The carved turtle atop this talking stick shows the elegance that painting the barkless portion of the stick can bring. Erik Sappier, Penobscot /Abenaki explains this technique "these sticks take 4-5 coats of stain to achieve the color, whereas the talking sticks I've made in the past are chip carved, stained then stain is wiped away.
A small Strawberry Basket by Pam Cunningham, master Penobscot basketmaker. Looks perfectly ripe and delicious!
On the top front is a woman's face. She is wearing a traditional Wabanaki peaked cap. An incised flower is at the mid center front of this stick and traditional motifs and chip carving decorate the rest of the lower part. Erik Sappier, Penobscot/Abenaki has work included in a recent Abbe Museum's exhibit.... "Emergence: Root Clubs of the Penobscot Nation".
DISCOUNTED THRU JANUARY 2019 (Discounted $250)
On the bottom center front of this talking stick Joe Hugga Dana, Penobscot has placed an incised butterfly, similar to one's his father's mentor carved. Hugga is an exceptional chip carver and artist. He is the son of Stan Neptune and was taught by his father to chip carve. Stan is the leading authority on Maine Indian chip carving, root clubs and walking sticks.

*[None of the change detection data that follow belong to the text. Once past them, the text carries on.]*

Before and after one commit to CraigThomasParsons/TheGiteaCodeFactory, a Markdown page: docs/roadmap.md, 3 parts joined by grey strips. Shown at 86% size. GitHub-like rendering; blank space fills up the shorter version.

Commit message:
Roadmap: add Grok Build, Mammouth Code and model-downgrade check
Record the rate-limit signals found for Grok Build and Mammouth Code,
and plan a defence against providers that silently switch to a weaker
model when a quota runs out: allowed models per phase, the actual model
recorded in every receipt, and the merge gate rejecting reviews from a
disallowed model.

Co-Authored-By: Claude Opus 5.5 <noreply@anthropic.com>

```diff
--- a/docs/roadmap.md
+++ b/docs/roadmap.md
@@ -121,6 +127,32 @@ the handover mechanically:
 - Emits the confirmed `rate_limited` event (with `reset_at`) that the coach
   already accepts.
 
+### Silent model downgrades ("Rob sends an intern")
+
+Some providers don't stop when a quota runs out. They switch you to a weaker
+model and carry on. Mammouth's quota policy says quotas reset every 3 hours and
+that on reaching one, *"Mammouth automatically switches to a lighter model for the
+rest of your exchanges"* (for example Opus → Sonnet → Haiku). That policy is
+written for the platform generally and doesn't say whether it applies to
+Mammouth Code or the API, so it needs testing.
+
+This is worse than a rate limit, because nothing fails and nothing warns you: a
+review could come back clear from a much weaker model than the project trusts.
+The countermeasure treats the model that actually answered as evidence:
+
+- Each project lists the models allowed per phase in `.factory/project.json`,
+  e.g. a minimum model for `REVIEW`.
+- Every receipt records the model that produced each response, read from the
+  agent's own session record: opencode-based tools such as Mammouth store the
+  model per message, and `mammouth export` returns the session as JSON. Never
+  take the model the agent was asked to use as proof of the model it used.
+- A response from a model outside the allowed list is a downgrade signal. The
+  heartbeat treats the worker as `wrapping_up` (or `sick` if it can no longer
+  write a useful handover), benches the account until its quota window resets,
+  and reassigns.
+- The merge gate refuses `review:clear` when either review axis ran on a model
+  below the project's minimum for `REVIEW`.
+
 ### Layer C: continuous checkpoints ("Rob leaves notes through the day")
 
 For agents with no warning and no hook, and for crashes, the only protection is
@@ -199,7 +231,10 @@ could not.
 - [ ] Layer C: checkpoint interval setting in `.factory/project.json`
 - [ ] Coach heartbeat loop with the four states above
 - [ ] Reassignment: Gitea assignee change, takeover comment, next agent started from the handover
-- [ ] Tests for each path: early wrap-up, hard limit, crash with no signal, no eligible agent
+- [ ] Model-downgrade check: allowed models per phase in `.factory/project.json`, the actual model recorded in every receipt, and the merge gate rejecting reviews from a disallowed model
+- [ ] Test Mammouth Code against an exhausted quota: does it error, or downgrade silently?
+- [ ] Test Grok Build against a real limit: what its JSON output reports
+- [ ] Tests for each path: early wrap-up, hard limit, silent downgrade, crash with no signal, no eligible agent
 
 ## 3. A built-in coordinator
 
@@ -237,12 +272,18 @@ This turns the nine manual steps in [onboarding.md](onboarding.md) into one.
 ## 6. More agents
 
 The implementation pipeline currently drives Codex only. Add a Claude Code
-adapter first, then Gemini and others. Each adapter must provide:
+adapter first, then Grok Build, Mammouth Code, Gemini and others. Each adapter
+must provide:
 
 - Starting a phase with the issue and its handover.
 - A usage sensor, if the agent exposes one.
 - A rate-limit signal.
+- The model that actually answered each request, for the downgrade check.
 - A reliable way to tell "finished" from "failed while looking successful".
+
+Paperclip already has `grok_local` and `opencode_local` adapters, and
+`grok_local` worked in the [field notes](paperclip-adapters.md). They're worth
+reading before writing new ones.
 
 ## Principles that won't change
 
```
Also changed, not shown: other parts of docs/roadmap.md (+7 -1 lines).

This basket with the slice of deer antler as it's handle, it is of magenta and natural ash colors. It is by Sarah Sockbeson, Penobscot basketmaker and has has both porcupine curls and round curlicue curls. The antler handle balances it perfectly. Sarah says this is her "medium wide" stlye.